Task directions
Below are the records; copy every line in them that holds the string "children".

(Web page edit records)

****

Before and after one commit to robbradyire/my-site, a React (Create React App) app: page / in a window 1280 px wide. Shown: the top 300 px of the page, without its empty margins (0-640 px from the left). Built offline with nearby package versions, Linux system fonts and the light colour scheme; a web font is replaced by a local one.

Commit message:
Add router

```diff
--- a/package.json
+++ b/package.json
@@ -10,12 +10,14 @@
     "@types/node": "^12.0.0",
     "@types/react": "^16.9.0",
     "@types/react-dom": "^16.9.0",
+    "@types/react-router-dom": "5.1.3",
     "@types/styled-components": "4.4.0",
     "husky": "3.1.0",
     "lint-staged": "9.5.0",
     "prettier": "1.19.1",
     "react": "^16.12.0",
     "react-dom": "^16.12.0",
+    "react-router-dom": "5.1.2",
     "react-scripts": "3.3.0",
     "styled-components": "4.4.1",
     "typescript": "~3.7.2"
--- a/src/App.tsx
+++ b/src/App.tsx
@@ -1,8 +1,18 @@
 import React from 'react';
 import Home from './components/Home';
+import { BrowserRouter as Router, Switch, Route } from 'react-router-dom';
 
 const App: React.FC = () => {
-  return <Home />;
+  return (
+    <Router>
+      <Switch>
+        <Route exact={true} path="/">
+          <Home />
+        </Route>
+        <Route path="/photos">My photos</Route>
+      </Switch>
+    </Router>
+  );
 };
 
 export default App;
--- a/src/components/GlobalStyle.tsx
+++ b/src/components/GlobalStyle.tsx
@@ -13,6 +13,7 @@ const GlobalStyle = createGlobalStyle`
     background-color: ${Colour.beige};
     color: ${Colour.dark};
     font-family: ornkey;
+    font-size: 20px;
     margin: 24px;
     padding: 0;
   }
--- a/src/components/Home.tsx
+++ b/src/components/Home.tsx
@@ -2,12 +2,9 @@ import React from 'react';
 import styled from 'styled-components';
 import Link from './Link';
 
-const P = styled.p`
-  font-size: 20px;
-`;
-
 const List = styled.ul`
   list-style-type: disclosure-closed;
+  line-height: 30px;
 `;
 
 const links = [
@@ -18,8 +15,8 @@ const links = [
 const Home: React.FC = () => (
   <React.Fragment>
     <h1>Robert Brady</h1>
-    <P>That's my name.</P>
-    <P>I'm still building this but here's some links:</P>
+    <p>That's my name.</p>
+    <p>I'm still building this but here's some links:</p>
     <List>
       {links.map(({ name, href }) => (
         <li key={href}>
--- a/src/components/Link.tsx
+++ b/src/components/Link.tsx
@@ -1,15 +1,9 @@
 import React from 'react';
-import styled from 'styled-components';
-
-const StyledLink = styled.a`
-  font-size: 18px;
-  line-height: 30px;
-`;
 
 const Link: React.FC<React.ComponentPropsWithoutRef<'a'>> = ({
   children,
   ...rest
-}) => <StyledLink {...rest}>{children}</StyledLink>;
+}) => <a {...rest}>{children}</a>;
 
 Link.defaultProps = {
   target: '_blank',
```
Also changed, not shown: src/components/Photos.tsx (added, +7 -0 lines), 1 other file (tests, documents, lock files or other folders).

****

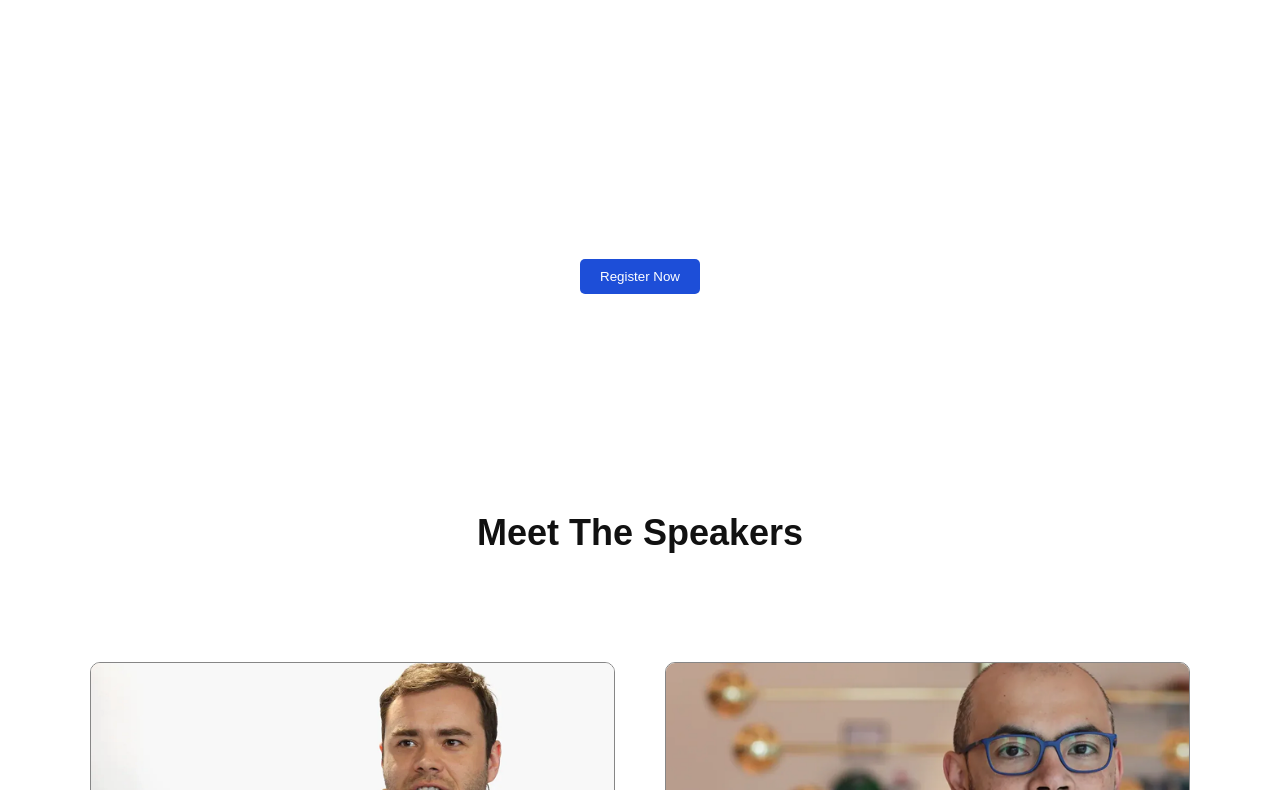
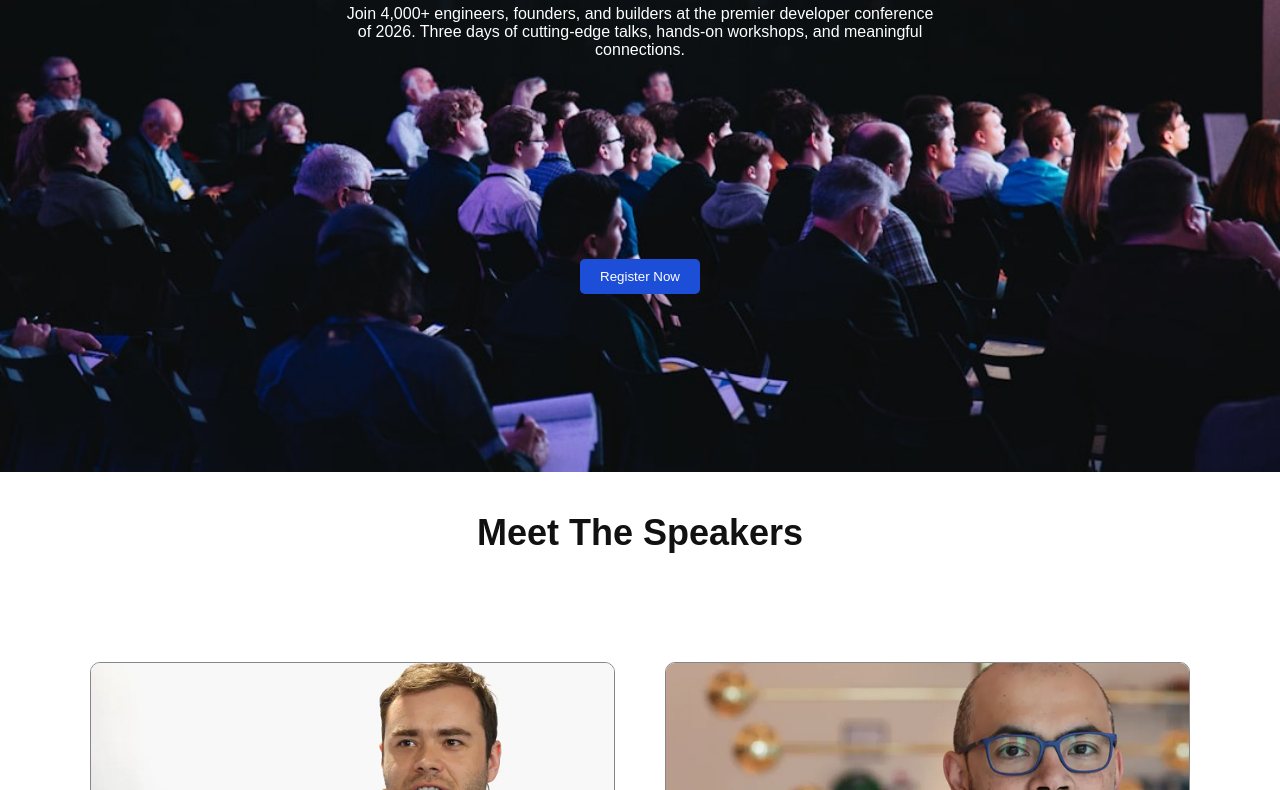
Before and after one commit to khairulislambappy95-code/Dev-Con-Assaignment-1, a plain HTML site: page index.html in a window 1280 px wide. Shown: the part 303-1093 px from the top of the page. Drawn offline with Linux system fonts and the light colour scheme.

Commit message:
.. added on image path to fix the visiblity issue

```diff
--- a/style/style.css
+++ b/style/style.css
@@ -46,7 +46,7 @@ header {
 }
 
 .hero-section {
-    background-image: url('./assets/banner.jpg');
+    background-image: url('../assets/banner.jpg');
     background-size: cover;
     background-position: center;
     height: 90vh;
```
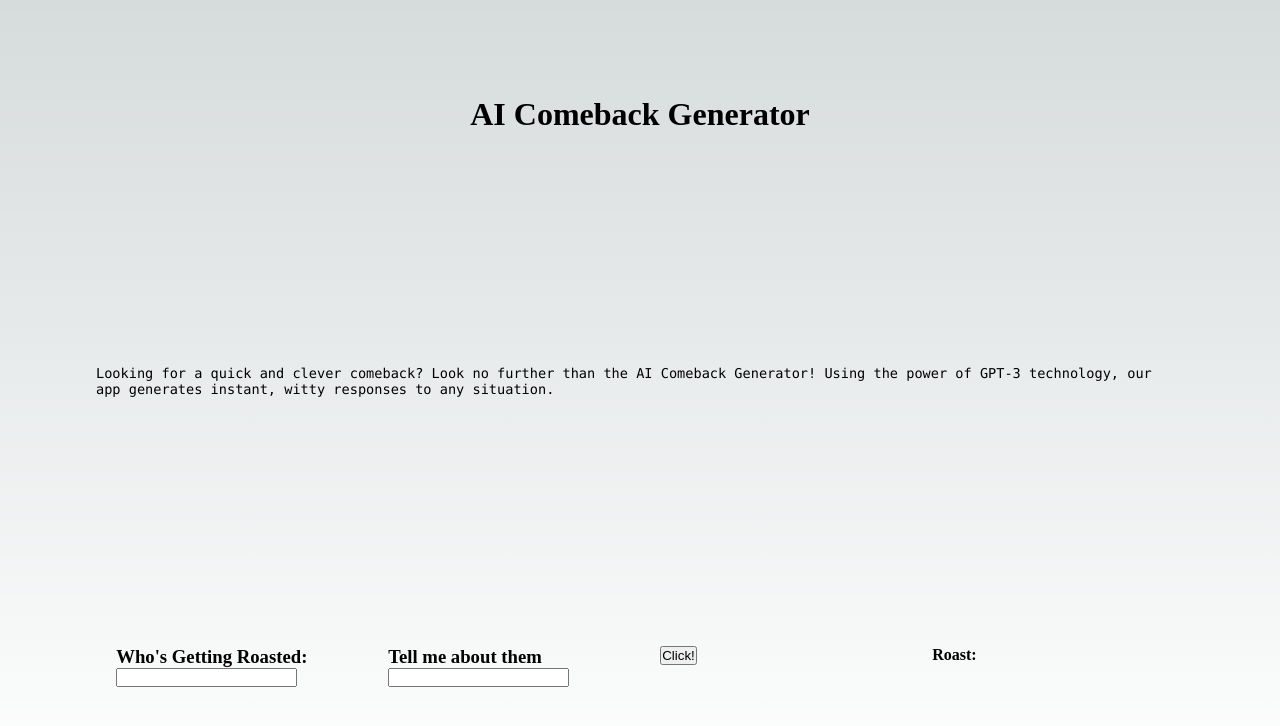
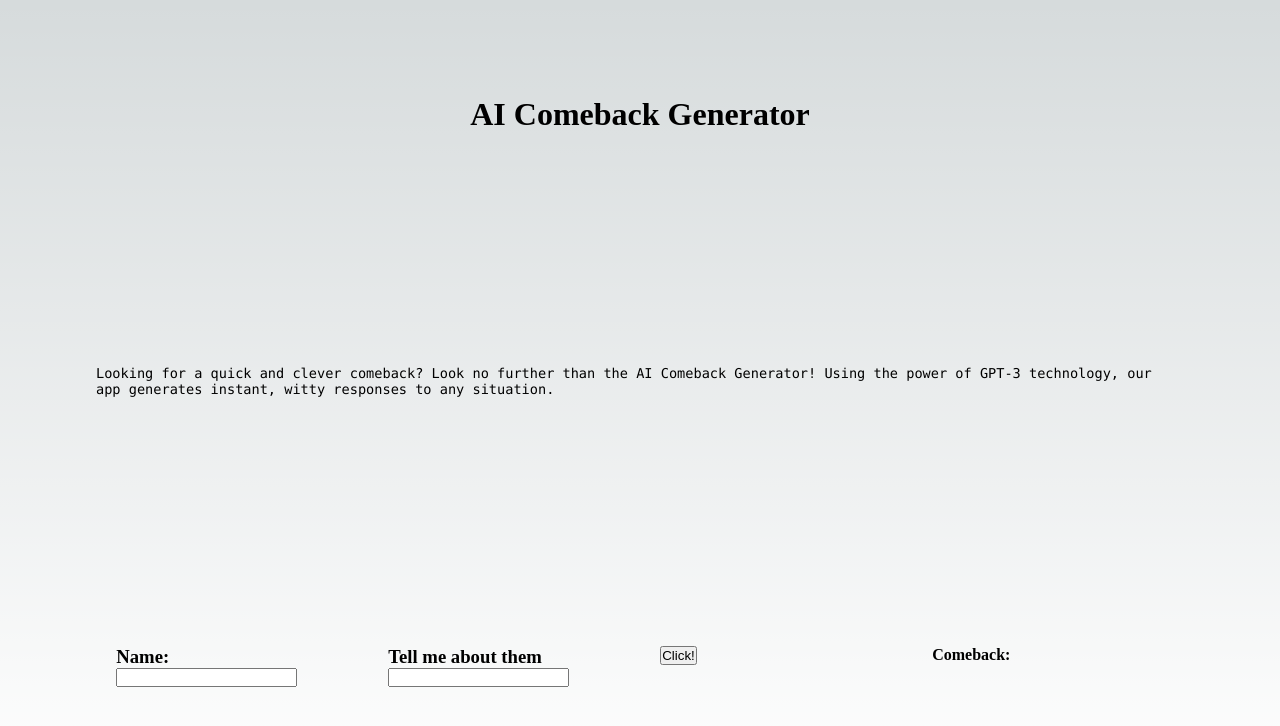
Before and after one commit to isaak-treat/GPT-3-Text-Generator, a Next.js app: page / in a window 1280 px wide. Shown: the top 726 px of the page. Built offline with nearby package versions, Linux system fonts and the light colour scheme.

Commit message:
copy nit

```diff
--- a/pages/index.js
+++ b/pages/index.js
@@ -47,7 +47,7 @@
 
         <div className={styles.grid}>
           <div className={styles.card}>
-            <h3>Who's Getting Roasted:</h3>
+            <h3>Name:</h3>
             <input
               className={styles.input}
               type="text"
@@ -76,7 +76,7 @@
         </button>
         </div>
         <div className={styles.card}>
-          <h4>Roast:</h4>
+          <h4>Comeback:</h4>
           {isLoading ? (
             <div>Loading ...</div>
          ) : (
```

****

Result for this task
   children,
-}) => <StyledLink {...rest}>{children}</StyledLink>;
+}) => <a {...rest}>{children}</a>;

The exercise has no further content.